> THE TASK: Every line containing the string "percentage" is to be copied from the records.

> THE INPUT:
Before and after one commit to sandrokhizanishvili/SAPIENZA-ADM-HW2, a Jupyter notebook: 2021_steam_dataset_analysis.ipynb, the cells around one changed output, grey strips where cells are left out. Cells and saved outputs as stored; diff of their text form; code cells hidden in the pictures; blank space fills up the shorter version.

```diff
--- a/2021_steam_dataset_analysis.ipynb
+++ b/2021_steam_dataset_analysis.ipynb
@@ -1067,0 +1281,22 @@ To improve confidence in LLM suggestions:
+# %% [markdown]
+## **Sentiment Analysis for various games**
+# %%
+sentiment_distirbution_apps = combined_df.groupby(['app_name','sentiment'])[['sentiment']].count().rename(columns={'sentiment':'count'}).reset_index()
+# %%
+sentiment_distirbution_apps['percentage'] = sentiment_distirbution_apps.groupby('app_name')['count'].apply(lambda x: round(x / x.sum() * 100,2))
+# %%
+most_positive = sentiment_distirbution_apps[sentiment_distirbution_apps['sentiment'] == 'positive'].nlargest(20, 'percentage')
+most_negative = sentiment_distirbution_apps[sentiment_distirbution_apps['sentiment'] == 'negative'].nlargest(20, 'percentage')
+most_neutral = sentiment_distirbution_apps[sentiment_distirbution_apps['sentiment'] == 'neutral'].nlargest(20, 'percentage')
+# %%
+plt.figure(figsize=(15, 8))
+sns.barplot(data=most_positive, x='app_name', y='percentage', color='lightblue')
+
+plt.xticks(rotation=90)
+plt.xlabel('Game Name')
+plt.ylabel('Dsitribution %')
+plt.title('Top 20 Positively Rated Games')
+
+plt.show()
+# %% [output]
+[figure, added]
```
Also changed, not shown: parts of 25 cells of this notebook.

> TASK RESULT:
+sentiment_distirbution_apps['percentage'] = sentiment_distirbution_apps.groupby('app_name')['count'].apply(lambda x: round(x / x.sum() * 100,2))
+most_positive = sentiment_distirbution_apps[sentiment_distirbution_apps['sentiment'] == 'positive'].nlargest(20, 'percentage')
+most_negative = sentiment_distirbution_apps[sentiment_distirbution_apps['sentiment'] == 'negative'].nlargest(20, 'percentage')
+most_neutral = sentiment_distirbution_apps[sentiment_distirbution_apps['sentiment'] == 'neutral'].nlargest(20, 'percentage')
+sns.barplot(data=most_positive, x='app_name', y='percentage', color='lightblue')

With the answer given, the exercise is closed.